> _DIRECTIONS_
Look through the material below and copy every line containing the word "transform".

> _DATA SHOWN_
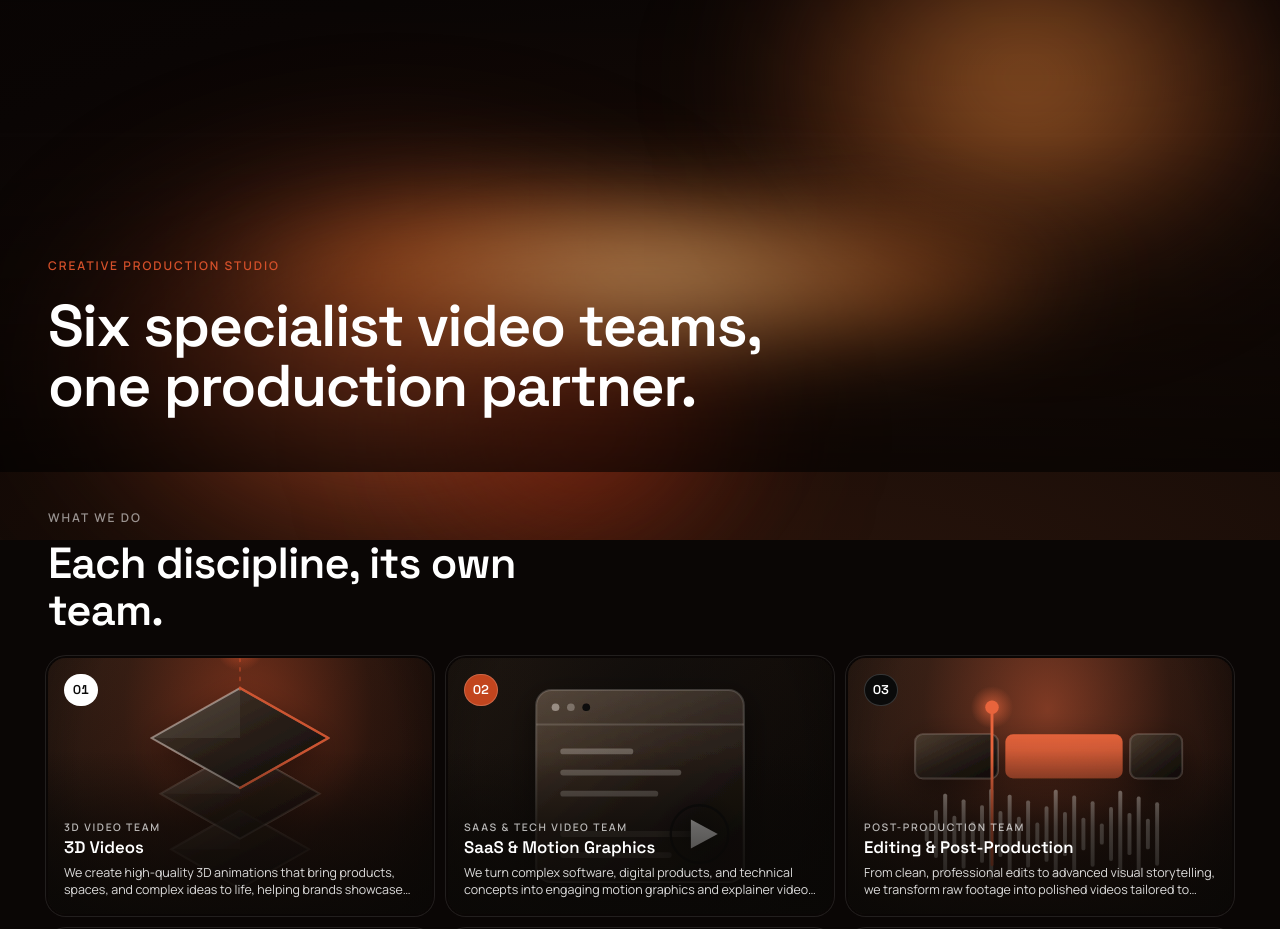
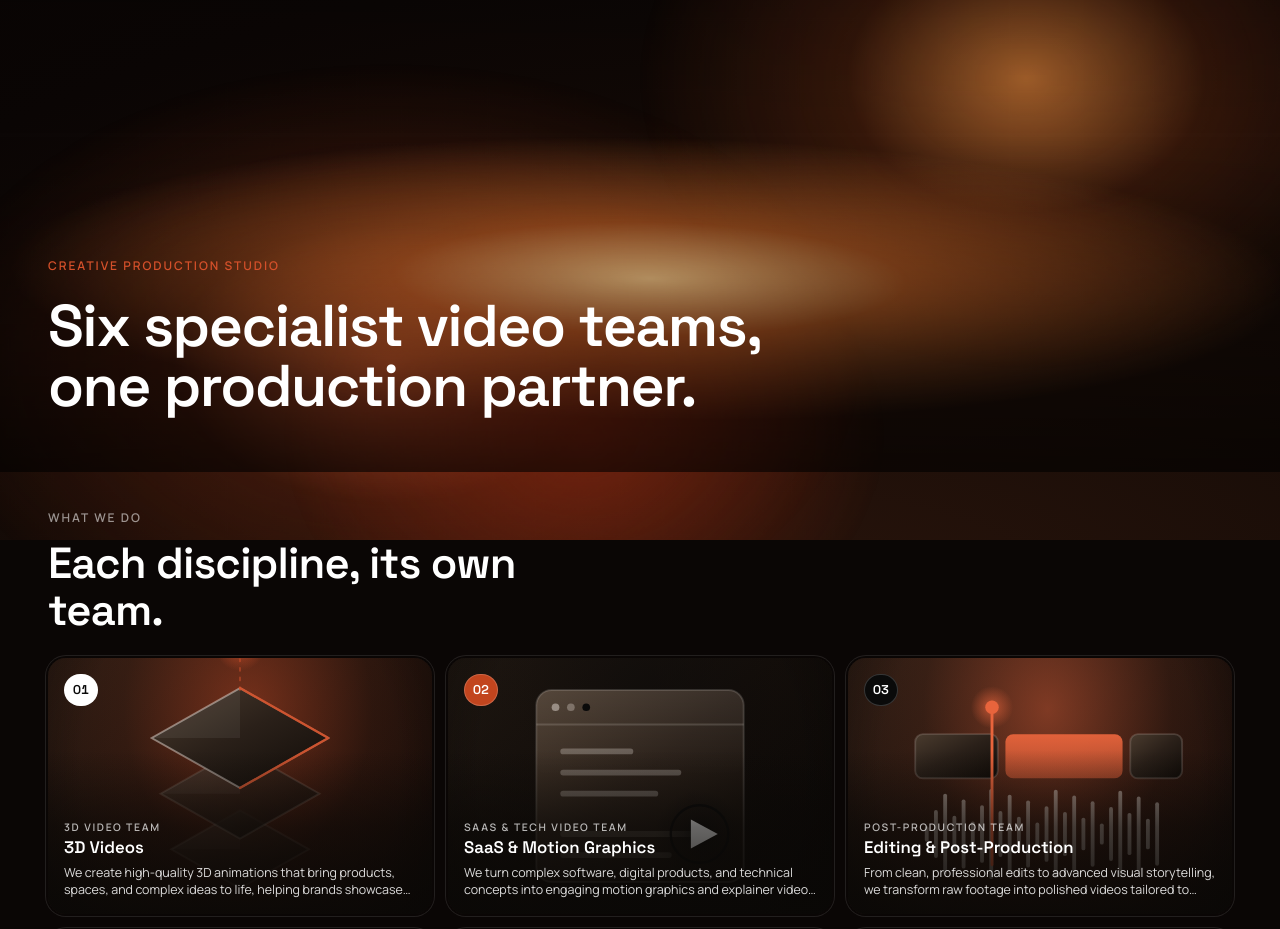
Before and after one commit to Ashir010/PRO, a Next.js app: page / in a window 1280 px wide. Shown: the part 260-1189 px from the top of the page. Built offline with nearby package versions, Linux system fonts and the light colour scheme.

Commit message:
Fix scroll lag: remove blur/blend on glow and SVG card-shadow filters

```diff
--- a/app/globals.css
+++ b/app/globals.css
@@ -159,12 +159,10 @@ body {
   will-change: transform;
   transform: translateZ(0);
 }
-.site-glow__blob {
-  filter: blur(58px);
-}
-.site-glow__core {
-  filter: blur(40px);
-}
+/* No blur() on purpose — a full-screen blurred *fixed* layer is the single
+   biggest scroll cost on weaker GPUs (it re-rasterizes as the page scrolls).
+   The radial gradients below are already soft (they fade to transparent), so
+   the glow needs no runtime filter at all and scrolling stays cheap. */
 
 .hg1 {
   width: max(44rem, 72vw);
@@ -173,9 +171,9 @@ body {
   top: 40%;
   background: radial-gradient(
     closest-side,
-    rgba(226, 98, 52, 0.74),
-    rgba(152, 52, 22, 0.28) 55%,
-    transparent 76%
+    rgba(226, 98, 52, 0.72),
+    rgba(152, 52, 22, 0.26) 46%,
+    transparent 100%
   );
   animation: hgFloat1 26s ease-in-out infinite alternate;
 }
@@ -186,9 +184,9 @@ body {
   top: 10%;
   background: radial-gradient(
     closest-side,
-    rgba(255, 150, 66, 0.64),
-    rgba(182, 76, 28, 0.24) 55%,
-    transparent 75%
+    rgba(255, 150, 66, 0.62),
+    rgba(182, 76, 28, 0.22) 46%,
+    transparent 100%
   );
   animation: hgFloat2 32s ease-in-out infinite alternate;
 }
@@ -199,8 +197,8 @@ body {
   bottom: -14%;
   background: radial-gradient(
     closest-side,
-    rgba(158, 44, 18, 0.6),
-    transparent 72%
+    rgba(158, 44, 18, 0.56),
+    transparent 100%
   );
   animation: hgFloat3 30s ease-in-out infinite alternate;
 }
@@ -211,9 +209,9 @@ body {
   top: 50%;
   background: radial-gradient(
     closest-side,
-    rgba(255, 206, 138, 0.92),
-    rgba(255, 130, 50, 0.52) 42%,
-    transparent 70%
+    rgba(255, 206, 138, 0.9),
+    rgba(255, 130, 50, 0.5) 40%,
+    transparent 100%
   );
   animation: hgCore 22s ease-in-out infinite alternate;
 }
--- a/components/media/ServiceArt.tsx
+++ b/components/media/ServiceArt.tsx
@@ -69,21 +69,6 @@ export function ServiceArt({
           <stop offset="0" stopColor="#FFFFFF" stopOpacity="0.5" />
           <stop offset="1" stopColor="#FFFFFF" stopOpacity="0" />
         </linearGradient>
-        <filter
-          id={`${p}-shadow`}
-          x="-40%"
-          y="-40%"
-          width="180%"
-          height="180%"
-        >
-          <feDropShadow
-            dx="0"
-            dy="12"
-            stdDeviation="16"
-            floodColor="#000000"
-            floodOpacity="0.5"
-          />
-        </filter>
       </defs>
 
       <rect width="400" height="500" fill={`url(#${p}-bg)`} />
@@ -100,7 +85,7 @@ const SCENES: Record<string, Scene> = {
   // 3D — stacked glossy isometric slabs with a dropped focal node
   "3d-videos": (p, a) => (
     <>
-      <g filter={`url(#${p}-shadow)`}>
+      <g>
         {[
           { cy: 316, s: 0.78, o: 0.5 },
           { cy: 258, s: 0.9, o: 0.72 },
@@ -154,7 +139,7 @@ const SCENES: Record<string, Scene> = {
   // SaaS — floating interface panel with a motion orb
   "saas-motion-graphics": (p, a) => (
     <>
-      <g filter={`url(#${p}-shadow)`}>
+      <g>
         <rect
           x="92"
           y="150"
@@ -213,7 +198,7 @@ const SCENES: Record<string, Scene> = {
   // Editing — glossy timeline, waveform and a glowing playhead
   "editing-post-production": (p, a) => (
     <>
-      <g filter={`url(#${p}-shadow)`}>
+      <g>
         {/* clip track */}
         {[
           { x: 70, w: 86, accent: false },
@@ -268,7 +253,7 @@ const SCENES: Record<string, Scene> = {
         <path d="M268 206q26 44 0 88" strokeOpacity="0.5" />
         <path d="M290 188q40 62 0 124" strokeOpacity="0.25" />
       </g>
-      <g filter={`url(#${p}-shadow)`}>
+      <g>
         {/* mic body */}
         <rect
           x="172"
@@ -312,7 +297,7 @@ const SCENES: Record<string, Scene> = {
   // UGC — floating phone with a short-form reel
   "ugc-social": (p, a) => (
     <>
-      <g filter={`url(#${p}-shadow)`}>
+      <g>
         <rect
           x="150"
           y="120"
@@ -370,7 +355,7 @@ const SCENES: Record<string, Scene> = {
   "videography-on-site": (p, a) => (
     <>
       <circle cx="200" cy="250" r="96" fill={`url(#${p}-focal)`} opacity="0.5" />
-      <g filter={`url(#${p}-shadow)`}>
+      <g>
         <circle
           cx="200"
           cy="250"
```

> _YOUR SOLUTION_
   will-change: transform;
   transform: translateZ(0);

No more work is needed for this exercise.